Friday, July 8th, 2005
Ever since 9/11, I have been arguing that the ‘war against terror’ is immoral and counterproductive. It sanctions the the use of state terror—-bombing raids, tortures, countless civilian deaths in Afghanistan and Iraq—-against Islamo-anarchists whose numbers are small, but whose reach is deadly. The solution then, as now is political, not military. The British ruling elite understood this perfectly well in the case of Ireland. Security measures, anti-terror laws rushed through Parliament, identity cards, a general curtailment of civil liberties of British citizens will not solve the problem. If anything, they will push young Muslims in the direction of a mindless violence. …
At the beginning of the G8 meeting, Tony Blair suggested that ‘poverty was the cause of terrorism’. This was advanced thinking for a reactionary politician like him, but it is not so. The principal cause of this violence is the violence that is being inflicted on the people of the Muslim world. The bombing of innocent people is equally barbaric in Baghdad, Jenin, Kabul as it is in New York, Madrid or London. And unless this is recognized the horrors will continue. (source)
Wednesday, June 29th, 2005
Seems to be on the rise. Here, a group is organizing protests around the country on July 4th of the Supreme Court’s decision on Eminent Domain: JulyFourthProtest.com, including protests in New London Connecticut, Portland Oregon, Los Angeles California, and Washington D.C.
Tuesday, June 28th, 2005
When I was on the Pine Ridge Reservation in South Dakota a few years back I wondered why there seemed to be so many white-owned ranches on ostensibly native land.
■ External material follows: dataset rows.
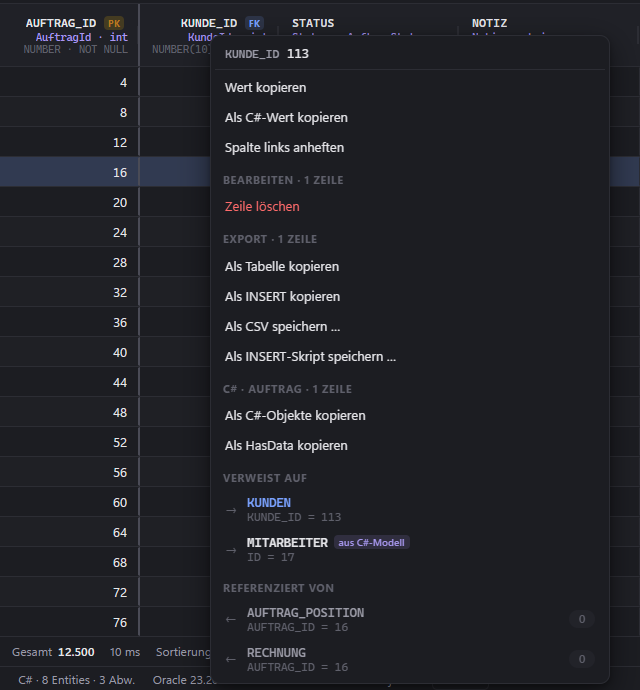
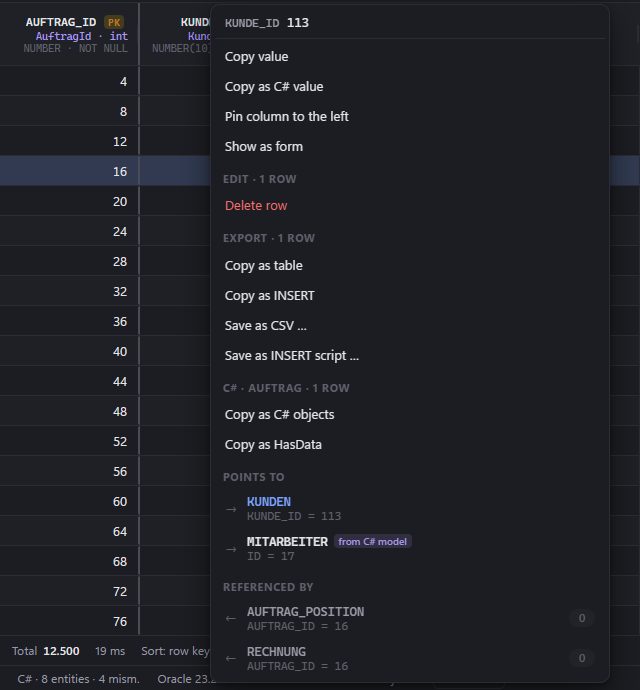
docs: English screenshots, README, protocol and roadmap for WP-29

diff --git a/docs/work-packages.md b/docs/work-packages.md
@@ -35,6 +35,7 @@ Was in den abgeschlossenen Paketen gebaut und entschieden wurde, mit Nachträgen
 | WP-25 | Tastenkürzel einstellbar (Einstellungen › Tastenkürzel, Übersicht aller Kürzel) | 3.16.0 | – |
 | WP-28 | Prozeduren, Funktionen, Packages und Trigger ansehen (Quelltext, Parameter, Fehler, Abhängigkeiten, Quelltextsuche) | 3.17.0 | (0011) |
 | PR #3 | Schattenkopie der Build-Ausgabe für den ModelHost, Modell und LINQ-Konsole nach einem Build neu laden, Hänger-Diagnose als Einstellung (Beitrag von Phillip Ulbricht) | 3.18.0 | 0016 |
+| WP-29 | Oberfläche auf Englisch (Standard) und Deutsch: typisierte resx je Bereich, Sprache in den Einstellungen bzw. `--lang`, Screenshots auf Englisch | 3.19.0 | 0017 |
 | R3a | Fehlerbehebung nach dem Review 3.14.0 (Verbindungsverlust je Verbindung, Schreiben serialisiert, UI-Testprojekt) | 3.14.1 | – |
 | R3b | Struktur-Refactoring nach dem Review 3.14.0 (Schema-Reader, Typwissen, SessionGate, UI-Bausteine, State) | 3.15.0 | – |
 
@@ -389,6 +390,17 @@ Wunsch des Nutzers (2026-10-08), Stufe 1 „nur ansehen“; Ausführen und Bearb
 - E2E (eigener Container `ferret-wp28-e2e` mit `New-SampleDb.ps1`, eigene Instanz, echte Windows-Maus über `realclick.ps1`, CDP-Tastatur, hell und dunkel): Umschalter, Liste (ungültig rot, deaktivierter Trigger grau, Kennzeichen), PKG_ALT → Spezifikation, Fehler (2), Klick → Body Zeile 4/Spalte 23 mit Unterstreichung und Hover; Parameter von PKG_RECHNUNG (Überladungen, IN OUT, `KUNDEN%ROWTYPE`, `SYS_REFCURSOR`, Default); PKG_KONSTANTEN (6.002 Zeilen); verschlüsselte Prozedur (Hinweis); Trigger mit Kopf und Tabellen-Link → RECHNUNG › Abhängigkeiten → Link auf PACKAGE BODY öffnet den Body; Quelltextsuche `faellig_am` → 2 Treffer im Trigger, Klick auf Zeile 7 setzt den Cursor auf den Treffer; Tippen zeigt den Nur-Lesen-Hinweis; Ctrl+F; F5 nach Änderung des Triggers in der DB (Umlaute); Objekt gelöscht + Schema-Refresh → Tab weg; Neustart stellt alle PL/SQL-Tabs mit Ansicht wieder her; Treffer-Hinweis in beide Richtungen. Log ohne `[ERR]`/`[WRN]`.
   - Gefunden und behoben: Monaco zeigt Marker in Nur-Lesen-Editoren standardmäßig nicht (`renderValidationDecorations`); abgeschnittener Platzhalter; springende Spaltenbreiten der Parameter-Tabellen.
   - Nicht per E2E: Objekte anderer Schemas über Synonyme (Integrationstest mit FERRET_OTHER), Abbrechen einer langen Quelltextsuche.
+
+### WP-29 Englische Oberfläche → Release 3.19.0
+Wunsch des Nutzers (2026-10-09): README, CHANGELOG und Screenshots auf GitHub sind englisch, die Oberfläche war nur deutsch. Entscheidungen des Nutzers: Englisch und Deutsch, **Standard Englisch** (auch für bestehende Installationen), Deutsch in den Einstellungen; `[Display]`-Namen aus dem C#-Projekt bleiben in der Windows-Sprache (das Projekt des Nutzers hat nur deutsche Ressourcen); Formatkultur bleibt vorerst (Backlog). Gebaut mit einem Workflow aus mehreren Agenten (Wunsch des Nutzers).
+- **Phase 1 (von Hand):** typisierte resx je Bereich, vom SDK erzeugt (`Directory.Build.targets`, neutrale Sprache Englisch) statt `IStringLocalizer` – statischer Zugriff auch aus State-, Core- und ModelHost-Klassen, fehlender Schlüssel = Compilerfehler, keine neue Abhängigkeit (ADR 0017). `UiLanguage`/`AppSettings.Language`, `--lang=en|de`; die App setzt nur die UI-Kultur und gibt die Windows-Kultur ausdrücklich an `ModelHostRunner`/`ModelCache` (Cache-Schlüssel, `[Display]`). `TextFormat` (Format, Plural), Komponente `Fmt` (Platzhalter als Markup), Sprachauswahl in den Einstellungen, `<html lang>`. Tests: deutsche UI-Kultur für alle Testprojekte (`tests/Shared/UiCulture.cs`), `ResourceTests` je Textklasse (gleiche Schlüssel, keine leeren Texte, gleiche Platzhalter; ModelHost über die Integrationstests). Regeln und Glossar: `docs/localization.md`.
+- **Phase 2 (Workflow, 7 Agenten parallel, je eigener Worktree und Branch):** UI Grid/Editieren, UI SQL/LINQ/Plan, UI Shell/Verbindungen/Workspaces, UI Schema/Modell/Vergleich, Core ClrModel + ModelHost, Core Query/Data/Schema, Core Oracle/Compare/Rest – 1.345 Schlüssel, ohne Merge-Konflikte (eine resx je Bereich). Deutsche Texte wortgleich übernommen (Skriptprüfung: 796 Texte wiedergefunden, der Rest hat jetzt Platzhalter oder ist eine Programmierfehler-Meldung, die regelgemäß englisch im Code steht).
+- **Phase 3:** Übergaben zwischen Bereichen zusammengeführt (Kopiermeldungen des SQL-Ergebnismenüs als ganze Sätze, `ShortcutService.With` entfernt – klebte „ mit Ctrl+Enter“ an Sätze), zweiter Workflow mit 3 Prüfern für das Englische (95 Werte idiomatischer, Glossar-Treue, typografische Apostrophe). Dabei alte deutsche Fehler korrigiert: Singular mit Pluralwort („1 Felder“, „1 Spalten“, „1 Sekunden“), „committed“ → „committet“, „?.“, fehlender Bindestrich.
+- Weitere Umsetzung: Monaco lädt sein deutsches Sprachpaket nur noch bei deutscher Oberfläche; Texte von grid.js und Monaco kommen aus .NET; der ModelHost bekommt `--ui-culture` für seine Meldungen und formatiert Roslyn-Diagnosen damit (`GetMessage(culture)`), `--culture` bleibt die Windows-Kultur für `[Display]`. Die Fehlerleiste von Blazor (`index.html`) bekommt ihren Text beim ersten Rendern.
+- E2E (eigener Container `ferret-wp29` mit `New-SampleDb.ps1`, eigene Instanz mit `--data-dir`, CDP, hell und dunkel): frische Installation startet englisch, `--lang=en` schlägt die gespeicherte Wahl, Umschalten auf Deutsch in den Einstellungen mit Hinweis und Wirkung nach Neustart; Einstellungen, Tastenkürzel, Verbindungsdialog, Grid mit Filter, FK-Menü, Plan, SQL-Editor mit Bind-Variablen, LINQ-Konsole mit Vervollständigung auf Englisch. Screenshots in `docs/images/` neu (englisch), `social-preview.png` neu montiert (Hochladen von Hand). Testverbindung über die App gelöscht (samt Passwort), Container entfernt. Log ohne `[ERR]`.
+  - Gefunden und behoben: **UI-Kultur in einer async-Methode gesetzt** (`App.OnStartup`) – der `ExecutionContext` nahm sie beim Verlassen zurück, Blazor renderte trotz `--lang=en` deutsch (Unit-Tests merken das nicht; Falle in `src/FerretSharp.UI/CLAUDE.md`). Text in CSS (`.linq-console::before { content: "C#-Konsole: " }`) und in der `index.html` – von keiner Suche über C#/Razor gefunden. Roslyn-Diagnosen kamen in der Windows-Sprache.
+  - Nicht per E2E: alle Dialoge und Meldungen einzeln (Ressourcen-Tests und Prüfdurchgang statt Klickpfad), deutsche Oberfläche verbunden.
+- Offen: Formatkultur (Zahlen „1.234,5“, Laufzeit „1,1 s“ und Datumseingabe `TT.MM.JJJJ` auch in der englischen Oberfläche; Eingabehinweise englisch als „DD.MM.YYYY“) – Backlog. Oracle-Fehlermeldungen kommen in der Sprache des Oracle-Clients (Windows-Locale), nicht der Oberfläche.
 
 ## Stabilisierung
 

diff --git a/docs/roadmap.md b/docs/roadmap.md
@@ -6,19 +6,6 @@ Aus der `CLAUDE.md` ausgelagert (Stand 3.14.0). Beim Start eines Pakets den Absc
 
 Pakete aus dem Backlog, nach v3 mit dem Nutzer ausgewählt (2026-10-05). Versionen: Minor-Releases 3.x (nichts Inkompatibles).
 
-### WP-29 Englische Oberfläche (vor WP-22)
-Wunsch des Nutzers (2026-10-09): README, CHANGELOG und Screenshots auf GitHub sind englisch, die Oberfläche bisher nur deutsch (Menüpfade wie „*Einstellungen › Tastenkürzel*“ mitten im englischen Text, deutsche Screenshots unter englischen Bildunterschriften). Vor WP-22, weil WP-22/23/26 viele neue Dialoge bringen, die dann gleich zweisprachig entstehen. Umfang (Zählung 3.18.1, grob): ~1.300–1.500 Texte – Razor ~800 (Text und `title`/`placeholder`/`aria-label`), UI-C# ~300, Core ~250 in 41 Dateien (meist `ClrModel`, `Query`, `Oracle`); 35 Testdateien prüfen deutsche Texte. JS, AG Grid und Monaco haben praktisch keine deutschen Texte. Entscheidungen des Nutzers:
-- **Sprachen:** Englisch und Deutsch. **Standard ist Englisch** (auch für bestehende Installationen ohne gespeicherte Wahl), Deutsch in den Einstellungen wählbar.
-- **Enum-Anzeigenamen aus dem C#-Projekt** (`[Display]`) wechseln nicht mit der Oberflächensprache: Das Projekt des Nutzers hat nur deutsche Übersetzungen. Der ModelHost bekommt weiter die Windows-Kultur (heute `CultureInfo.CurrentUICulture` in `ModelHostRunner` und im Schlüssel von `ModelCache` – vor dem Umstellen der UI-Kultur festhalten, sonst wechselt der Cache-Schlüssel und die Namen fallen auf die neutrale Ressource zurück).
-- **Formatkultur bleibt vorerst deutsch** („1.234,5“, `TT.MM.JJJJ`; 14 Core-Dateien mit `GetCultureInfo("de-DE")`, auch fürs Parsen von Filter- und Editierwerten). Getrennt einstellbar machen ist ein eigener Backlog-Eintrag.
-- Vorschlag zur Umsetzung (beim Start mit dem Nutzer abstimmen):
-  - RCL: `IStringLocalizer` mit resx (geht in Blazor Hybrid); Core: resx mit `ResourceManager` (keine Abhängigkeit auf Microsoft.Extensions.Localization, baut weiter unter Linux). Neutrale Ressource englisch, `.de.resx` deutsch.
-  - Die App setzt `CurrentUICulture` vor dem Start der WebView; Umstellen in den Einstellungen wirkt nach einem Neustart (einfachste Variante). Startschalter `--lang=en|de` wie `--theme`, für Screenshots ohne Änderung der Einstellungen.
-  - Interpolierte Texte als Formatstrings, Plural sauber („1 row“/„N rows“), Texte mit eingebettetem Markup zerlegen. Fachbegriffe einheitlich übersetzen (Workspace, Freischalten, Sandbox, „Spalte ohne Property“) – Glossar im Paketprotokoll.
-  - Tests: bestehende auf `de` festnageln, Tests für `en` ergänzen; ein Test, dass jeder Schlüssel in beiden Sprachen existiert.
-  - Danach: README mit englischen Menünamen, Screenshots in `docs/images/` neu auf Englisch (`docs/e2e-testing.md`). CHANGELOG ab dann mit englischen Menünamen; alte Einträge bleiben als Historie.
-  - Ab WP-29 wird jedes neue Feature zweisprachig gepflegt (in `CLAUDE.md`, Abschnitt 6, „Fertig heißt“ ergänzen).
-
 ### WP-22 DDL im SQL-Editor
 Wunsch des Nutzers (2026-10-06): Tabellen anlegen und ändern, passend zum DB-first-Ablauf („erst DB ändern, dann Entity“). Erste Stufe: DDL im SQL-Editor (und in Skripten) zulassen. Entscheidungen des Nutzers:
 - **Wo:** auf allen schreibbaren Workspaces – Profile ohne „Schreibgeschützt“ sowie **auch Prod nach dem Freischalten** (WP-10). Gesperrte Workspaces nie (READ-ONLY-Transaktion schützt nicht vor DDL, deshalb weiter Abweisung im Editor).

diff --git a/CLAUDE.md b/CLAUDE.md
@@ -141,8 +141,7 @@ Regeln:
 
 ## 8. Als Nächstes (Details und Entscheidungen des Nutzers: `docs/roadmap.md`)
 
-- **WP-29** Englische Oberfläche (Standard Englisch, Deutsch wählbar; `[Display]`-Namen und Formatkultur bleiben deutsch), danach README und Screenshots auf Englisch. Vor WP-22.
-- **WP-22** DDL im SQL-Editor (auf schreibbaren Workspaces, Rollback offener Transaktionen nur nach Bestätigung, `TRUNCATE` bleibt abgewiesen; nach WP-29).
+- **WP-22** DDL im SQL-Editor (auf schreibbaren Workspaces, Rollback offener Transaktionen nur nach Bestätigung, `TRUNCATE` bleibt abgewiesen).
 - **WP-23** Tabellen-Designer + Entity aus Tabelle, Indizes anlegen (nach WP-22).
 - **WP-26** Audit-/Historientabellen aus einer Vorlagendatei (nach WP-22/23).
 - PL/SQL ausführen und bearbeiten (Stufen 2/3 nach WP-28) stehen im Backlog; Bearbeiten hängt an der PL/SQL-Entscheidung von WP-22/26.

diff --git a/README.md b/README.md
@@ -23,7 +23,8 @@
 </picture>
 
 > [!NOTE]
-> The user interface is in German. Code, commits and this README are in English; the design notes in `docs/` are German.
+> The user interface is in English and German (*Settings › General › Language*; English by default). Code, commits and
+> this README are in English; the design notes in `docs/` are German.
 
 ## Why
 
@@ -154,7 +155,7 @@ files.
 
 ## Keyboard shortcuts
 
-The defaults – every one of them can be changed under *Einstellungen › Tastenkürzel*, which also lists the fixed keys.
+The defaults – every one of them can be changed under *Settings › Shortcuts*, which also lists the fixed keys.
 
 | Keys | Action |
 |---|---|

diff --git a/samples/README.md b/samples/README.md
@@ -16,4 +16,4 @@ It maps the sample database (`tools/sample-db`, including `05-clr-model.sql` and
 
 To try it: build the solution (or `dotnet build samples/FerretSharp.SampleModel.Data`), then in FerretSharp edit the
 connection to the sample database and enter
-`samples\FerretSharp.SampleModel.Data\FerretSharp.SampleModel.Data.csproj` under "C#-Modell".
+`samples\FerretSharp.SampleModel.Data\FerretSharp.SampleModel.Data.csproj` under “C# model”.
Turns out the feds lease the land to the whites, and pass along the check along to the true owners. (Well, some of it at least - remember the billions of dollars of native money they “lost"?) This from an op-ed in the Times:
As the land under their control dwindled, they presumed that Indians were not “competent” to own land outright. It had to be placed under the agency’s own enlightened trusteeship. They kept allotting parcels of this “trust land” to individual Indians, but an Indian couldn’t sell or lease his parcel without permission from the Bureau of Indian Affairs.
The rules discouraged sales and encouraged parcels of land to be passed on to multiple heirs. Today it’s common to find a tract with dozens or hundreds of owners. Instead of inheriting the family ranch, which they could work themselves or use as collateral to start another business, these Indians inherit the right to collect checks from the federal bureaucrats who lease their land to others, usually non-Indians. …
Some Indians are trying to go back to the old system, but it’s not easy, as Gus Gardner has discovered. For five years he has been hoping to exchange his trust lands - tiny portions of more 100 different tracts on the Crow reservation - for one big piece of land for his own cattle ranch. But he figures the paperwork involved will take at least another three years. …